Requirement: Copy each line of the data beneath in which the word "justify" appears.
+ + + +
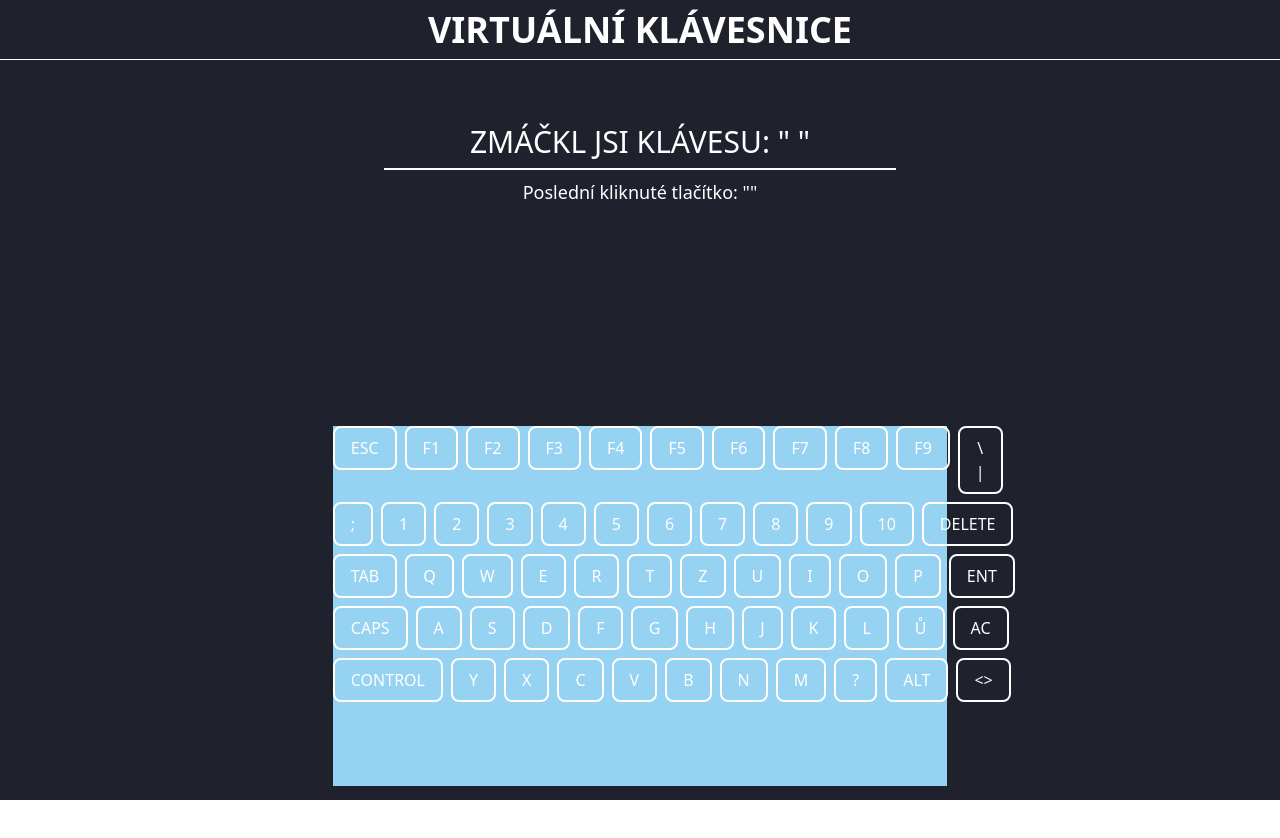
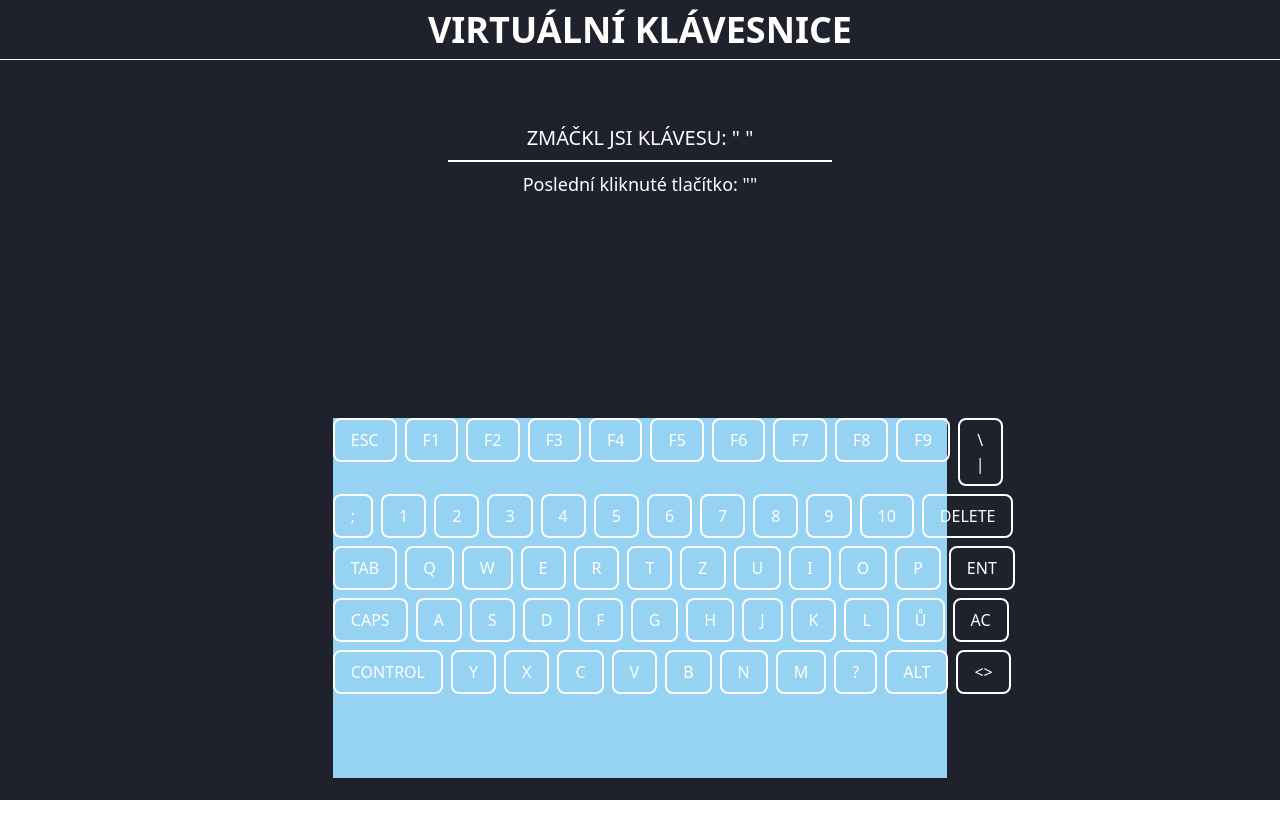
Before and after one commit to OndrejLosensky/virtual-keyboard, a React (Create React App) app: page / in a window 1280 px wide. Shown: the top 838 px of the page. Built offline with nearby package versions, Linux system fonts and the light colour scheme; the HTML template or start-up script is replaced by a standard one.

Commit message:
úprava velikosti textu

```diff
--- a/src/displayKey/DisplayKey.js
+++ b/src/displayKey/DisplayKey.js
@@ -18,10 +18,10 @@ const DisplayKey = () => {
 
     return (
         <div className="flex flex-col justify-center items-center pt-12">
-            <h2 className="text-foreColorWhite text-3xl flex justify-center items-center pt-4 uppercase">
+            <h2 className="text-foreColorWhite text-xl flex justify-center items-center pt-4 uppercase">
                  Zmáčkl jsi klávesu: " {pressedKey} "
             </h2>
-            <div className="border-b-2 border-foreColorWhite w-[40%] pt-2">
+            <div className="border-b-2 border-foreColorWhite w-[30%] pt-2">
 
             </div>
         </div>
```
+ + + +
Task solution:
         <div className="flex flex-col justify-center items-center pt-12">
-            <h2 className="text-foreColorWhite text-3xl flex justify-center items-center pt-4 uppercase">
+            <h2 className="text-foreColorWhite text-xl flex justify-center items-center pt-4 uppercase">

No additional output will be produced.